A Super Tuesday as Vermont Pushed to Overturn Citizens United
The people have spoken, loud and clear. Super Tuesday showed us that momentum is growing rapidly for a constitutional amendment to overturn the U.S. Supreme Court’s decision in Citizens United v. Federal Election Commission, which opened the floodgates of corporate cash in our elections. Tens of thousands of Vermonters sent a message through town meeting ballot initiatives and floor votes that democracy and constitutional rights are for people and that Congress should have the right to limit election spending.
At least 56 cities and towns in Vermont voted nearly unanimously Tuesday on local resolutions challenging corporate personhood. The resolutions called on the Vermont Legislature and congressional delegation to support a constitutional amendment that clarifies that money is not speech and corporations are not people. (For a complete list, visit www.citizen.org/Towns.) The effort – coordinated by Public Citizen, in partnership with Move to Amend/Women’s International League for Peace and Freedom, VPIRG, Vermont Peace and Justice Center, Common Cause and many other groups – shows that voters are attuned to the corrosive effects of money and politics, as well as corporate power in our democracy, and they are demanding it end.
Support for the resolution cut across party lines.

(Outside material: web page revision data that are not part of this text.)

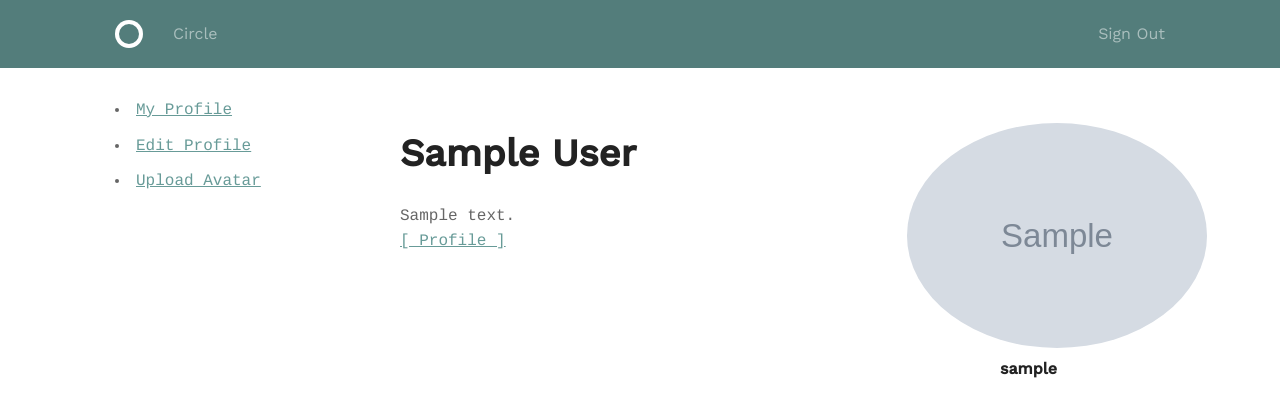
After one commit to mhunterak/TD_user_profile_w_django, a Django app: a page that uses templates/layout.html in a window 1280 px wide. The commit adds this page. Shown: the top 417 px of the page. Run offline with Django 3.2, Linux system fonts and the light colour scheme; a user stored in the database is signed in; tables that the repository leaves empty hold one stand-in row (values such as "Sample post"); grey boxes marked "Sample" are stand-in pictures.

Commit message:
build and style the profile/bio page
added routes for profile and bio pages

```diff
--- a/accounts/models.py
+++ b/accounts/models.py
@@ -2,28 +2,57 @@ from django.conf import settings
 from django.db import models
 
 
-# Create your models here.
 class Profile(models.Model):
+    '''
+This is the model for a User's profile
+
+USAGE:
+
+profile = Profile.objects.get(account=user)
+{{ profile.bio }}
+--or--
+# Use the logged in user from the request (like flask's current_user)
+request.user.profile
+
+rather than extend a user model, this is simply an extended class connected to
+a user with a foreign key
+    '''
     account = models.OneToOneField(
+        # primary key for this model
+        # is a foreign key connected to the default user model
         settings.AUTH_USER_MODEL,
         on_delete=models.CASCADE,
         primary_key=True,
     )
     # Avatar
     avatar = models.ImageField()
-
-    # First Name,
+    '''
+to recall the image in a template, use:
+{{ settings.MEDIA_ROOT }}{{ user.profile.avatar.url }}
+    '''
+    # First Name
     first_name = models.CharField(max_length=60)
-    # Last Name,
+    # Last Name
     last_name = models.CharField(max_length=60)
-    # Email,
+    # Email
     email = models.CharField(max_length=256)
-    # Date of Birth,
+    # Date of Birth
     dob = models.DateField()
-    # Bio and
+    # Bio
     bio = models.TextField()
 
+    # Specialty (ex. python, javascript)
+    specialty = models.CharField(default="", max_length=32)
+    # github id (will be used to automatically generate links)
+    github = models.CharField(default="", max_length=39)
+    # linkedin id (will be used to automatically generate links)
+    # no ' ', '-', or special chars
+    linkedin = models.CharField(default="", max_length=100)
+
     def create_or_recall(request):
+        '''
+this method returns an existing profile, or creates and returns new profile
+        '''
         try:
             profile = Profile.objects.get(account=request.user)
         except Profile.DoesNotExist:
@@ -31,6 +60,12 @@ class Profile(models.Model):
         return profile
 
     def __iter__(self):
+        '''
+This handy function is called when you use:
+
+for key, value in profile:
+    print("{}: {},".format(key, value))
+        '''
         for i, field_name in enumerate(self._meta.get_fields()):
             if i < 2:
                 # skip the account and avatar attributes
--- /dev/null
+++ b/accounts/templates/accounts/bio.html
@@ -0,0 +1,32 @@
+{% extends 'layout.html' %}
+{% load app_filters %}
+{% block body %}
+<div class="grid-75">
+    <div class="grid-65">
+        <p>
+            <h1>
+                {{ profile.first_name }}
+                {{ profile.last_name }}
+            </h1>
+            <p>
+                {{ profile.bio }}
+                <br />
+                <a href="{% url 'accounts:profile' pk=profile.account.username %}">
+                    [ Profile ]
+                </a>
+            </p>
+        </p>
+    </div>
+    <div class="grid-35 center">
+        <p>
+            <h4>
+                {% if profile.avatar %}
+                <img src="{{ settings.MEDIA_ROOT }}{{ profile.avatar.url }}">
+                {% endif %}
+                {{ profile.account.username }}
+                <br />
+            </h4>
+        </p>
+    </div>
+</div>
+{% endblock %}
--- a/accounts/templates/accounts/update_avatar.html
+++ b/accounts/templates/accounts/update_avatar.html
@@ -1,8 +1,5 @@
 {% extends 'layout.html' %}
 {% block body %}
-    <div class="grid-25">
-        nav here maybe?
-    </div>
     <div class="grid-75">
         <h1>{{ H1 }}</h1>
         {% if user.profile.avatar %}
--- a/accounts/urls.py
+++ b/accounts/urls.py
@@ -1,10 +1,13 @@
 from django.urls import path
+
+from . import views
+
+
+# DEP:
 from django.contrib.auth.views import (
     PasswordChangeView,
     PasswordChangeDoneView,
 )
-
-from . import views
 
 urlpatterns = [
     path(r'sign_in', views.sign_in, name='sign_in'),
@@ -12,8 +15,9 @@ urlpatterns = [
     path(r'sign_out', views.sign_out, name='sign_out'),
     path(r'edit', views.edit_profile, name='edit_profile'),
     path(r'user/<str:pk>', views.profile, name='profile'),
+    path(r'bio/<str:pk>', views.bio, name='bio'),
     path(r'avatar/upload', views.avatar_upload, name='avatar_upload'),
-    # TODO: make a custom version of this
+    # TODO: make a custom version of the change password form
     path(r'change_password', PasswordChangeView.as_view(
         success_url='accounts/change_password/done'),
         name="password_change"),
--- a/accounts/views.py
+++ b/accounts/views.py
@@ -14,46 +14,49 @@ from .forms import ProfileForm, ImageForm
 
 
 # PROFILE #
+
+
 # Profile Crud - recall
 def profile(request, pk):
     '''
 Shows any user's profile
-
 no login required
     '''
     user = get_object_or_404(User, username=pk)
     return render(
         request,
         'accounts/profile.html',
-        {
-            'user': user,
-        }
+        {'profile': user.profile}
     )
 
-# Profile Crud - create/update
+
+# Bio
+def bio(request, pk):
+    '''
+Shows any user's profile
+no login required
+    '''
+    user = get_object_or_404(User, username=pk)
+    return render(
+        request,
+        'accounts/bio.html',
+        {'profile': user.profile}
+    )
+
+# Profile - create/update
 @login_required
 def edit_profile(request):
     '''
 Edits a user's own profile
-
 login required
     '''
     profile = Profile.create_or_recall(request)
     form = ProfileForm(instance=profile)
     if request.method == 'POST':
-        form = ProfileForm(data=request.POST)
+        form = ProfileForm(data=request.POST, instance=profile)
         if form.is_valid():
-            profile = form.save(
-                commit=False
-            )
-            profile.account = request.user
-            profile.save()
+            profile = form.save()
             messages.success(request, 'profile updated!')
-            for field, val in profile:
-                print("{} : {}".format(
-                    field, val
-                    )
-                )
             return HttpResponseRedirect(
                 reverse('accounts:profile', kwargs={
                     'pk': request.user.username,
@@ -63,14 +66,37 @@ login required
     return render(
         request,
         'accounts/edit_profile.html',
-        {
-            'form': form,
+        {'form': form}
+    )
+
+
+@login_required
+def avatar_upload(request):
+    '''
+Adds the ability to upload and save a user’s avatar image
+    '''
+    form = ImageForm()
+    if request.method == 'POST':
+        form = ImageForm(request.POST, request.FILES)
+        if form.is_valid():
+            profile = Profile.objects.get(pk=request.user)
+            profile.avatar = request.FILES['avatar']
+            profile.save()
+        messages.success(request, 'Avatar Updated')
+    return render(request, 'accounts/update_avatar.html', {
+        'H1': 'Update Avatar',
+        'form': form,
         }
     )
 
 
 # AUTH ROUTES #
+
+
 def sign_up(request):
+    '''
+Creates a new user account, and get sign in to the new account
+    '''
     form = UserCreationForm()
     if request.method == 'POST':
         form = UserCreationForm(data=request.POST)
@@ -88,16 +114,13 @@ def sign_up(request):
             return HttpResponseRedirect(reverse('accounts:profile', kwargs={
                     'pk': request.user.username,
                     }))
-    return render(
-        request, 'accounts/sign_up.html',
-        {
-            'form': form,
-            'messages': messages,
-        },
-    )
+    return render(request, 'accounts/sign_up.html', {'form': form})
 
 
 def sign_in(request):
+    '''
+Signs in a user with an authenticated password
+    '''
     form = AuthenticationForm()
     if request.method == 'POST':
         form = AuthenticationForm(data=request.POST)
@@ -127,26 +150,14 @@ def sign_in(request):
 
 @login_required
 def sign_out(request):
+    '''
+Signs out a user
+    '''
     logout(request)
     messages.success(request, "You've been signed out. Come back soon!")
     return HttpResponseRedirect(reverse('home'))
 
-
-@login_required
-def avatar_upload(request):
+def change_password(request):
     '''
-Adds the ability to upload and save a user’s avatar image.
+this route allows a user to reset their password
     '''
-    form = ImageForm()
-    if request.method == 'POST':
-        form = ImageForm(request.POST, request.FILES)
-        if form.is_valid():
-            profile = Profile.objects.get(pk=request.user)
-            profile.avatar = request.FILES['avatar']
-            profile.save()
-        messages.success(request, 'Avatar Updated')
-    return render(request, 'accounts/update_avatar.html', {
-        'H1': 'Update Avatar',
-        'form': form,
-        }
-    )
--- /dev/null
+++ b/assets/css/style.css
@@ -0,0 +1,15 @@
+/*
+Custom styles for User Profile
+*/
+.center {
+	margin: auto;
+	text-align: center;
+}
+
+.grid-75 img {
+	border-radius: 50%;
+	max-height: 100%;
+	max-width: 100%;
+	max-height: 300px;
+	max-width: 300px;
+}
--- a/assets/css/variables.css
+++ b/assets/css/variables.css
@@ -0,0 +1,3 @@
+.grid-75 img {
+    border-radius: 50%;
+}
--- a/project_7/templatetags/app_filters.py
+++ b/project_7/templatetags/app_filters.py
@@ -5,5 +5,9 @@ register = template.Library()
 
 @register.filter(name='display_clean')
 def display_clean(value):
+    '''
+When used with | title,
+helps to display profile attributes
+    '''
     value_array = value.split('_')
     return " ".join(value_array)
--- a/templates/default_w_form.html
+++ b/templates/default_w_form.html
@@ -1,8 +1,5 @@
 {% extends 'layout.html' %}
 {% block body %}
-    <div class="grid-25">
-        nav here maybe?
-    </div>
     <div class="grid-75">
         <h1>{{ H1 }}</h1>
         <form action="" method="POST">
--- a/templates/home.html
+++ b/templates/home.html
@@ -1,8 +1,5 @@
 {% extends 'layout.html' %}
 {% block body %}
-    <div class="grid-25">
-        nav here maybe?
-    </div>
     <div class="grid-75">
         <h1>Welcome!</h1>
         <p>Lorem ipsum dolor sit amet, consectetur adipisicing elit. Ab ad amet assumenda beatae blanditiis, deserunt doloremque ea earum excepturi id, impedit ipsam magnam nulla obcaecati, quidem quis soluta tenetur vitae?</p>
--- a/templates/layout.html
+++ b/templates/layout.html
@@ -22,6 +22,7 @@
     <!-- CSS
     –––––––––––––––––––––––––––––––––––––––––––––––––– -->
     <link rel="stylesheet" href="{% static "css/global.css" %}">
+    <link rel="stylesheet" href="{% static "css/style.css" %}">
 
     <!-- JS
     –––––––––––––––––––––––––––––––––––––––––––––––––– -->
@@ -45,10 +46,7 @@
             <div class="circle--fluid--cell circle--fluid--primary">
                 <nav>
                     <ul class="circle--inline">
-                        {% if user.is_authenticated %}
-                        <li><a href="{% url 'accounts:profile' pk=user.get_username %}">My Profile</a></li>
-                        {% endif %}
-                        <li><a href="#">here?</a></li>
+                        <li><a href="/">Circle</a></li>
                     </ul>
                 </nav>
             </div>
@@ -80,6 +78,25 @@
             {% endfor %}
         </ul>
     {% endif %}
+    <div class="grid-25">
+    {% if user.is_authenticated %}
+        <li>
+            <a href="{% url 'accounts:profile' pk=user.username %}">
+                My Profile
+            </a>
+        </li>
+        <li>
+            <a href="{% url 'accounts:edit_profile' %}">
+                Edit Profile
+            </a>
+        </li>
+        <li>
+            <a href="{% url 'accounts:avatar_upload'%}">
+                Upload Avatar
+            </a>
+        </li>
+    {% endif %}
+    </div>
     {% block body %}{% endblock %}
 </div>
 </body>
```
Also changed, not shown: Todo.py (+23 -21 lines), accounts/forms.py (+16 -2 lines), accounts/templates/accounts/edit_profile.html (+3 -6 lines), accounts/templates/accounts/profile.html (+43 -21 lines), accounts/migrations/0002_auto_20190216_1047.py (added).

Six towns in Republican districts and 13 cities and towns that have sent both Democrats and Republicans to the state Legislature voted for the resolution by wide margins. This bipartisan opposition to the Citizens United ruling mirrors several nationwide polls on the issue.
We expect similar demonstrations of support throughout the country in the coming months. Today, Public Citizen is launching Resolutions Week, a campaign to get as many local pro-amendment resolutions passed as possible in the second week of June. Already more than 500 Public Citizen activists in 300 cities and towns have signed up to help pass resolutions in their towns. Public Citizen is coordinating the effort with a number of other groups, including the Communications Workers of America, U.S. PIRG, Main Street Alliance, the Move to Amend coalition and People For the American Way.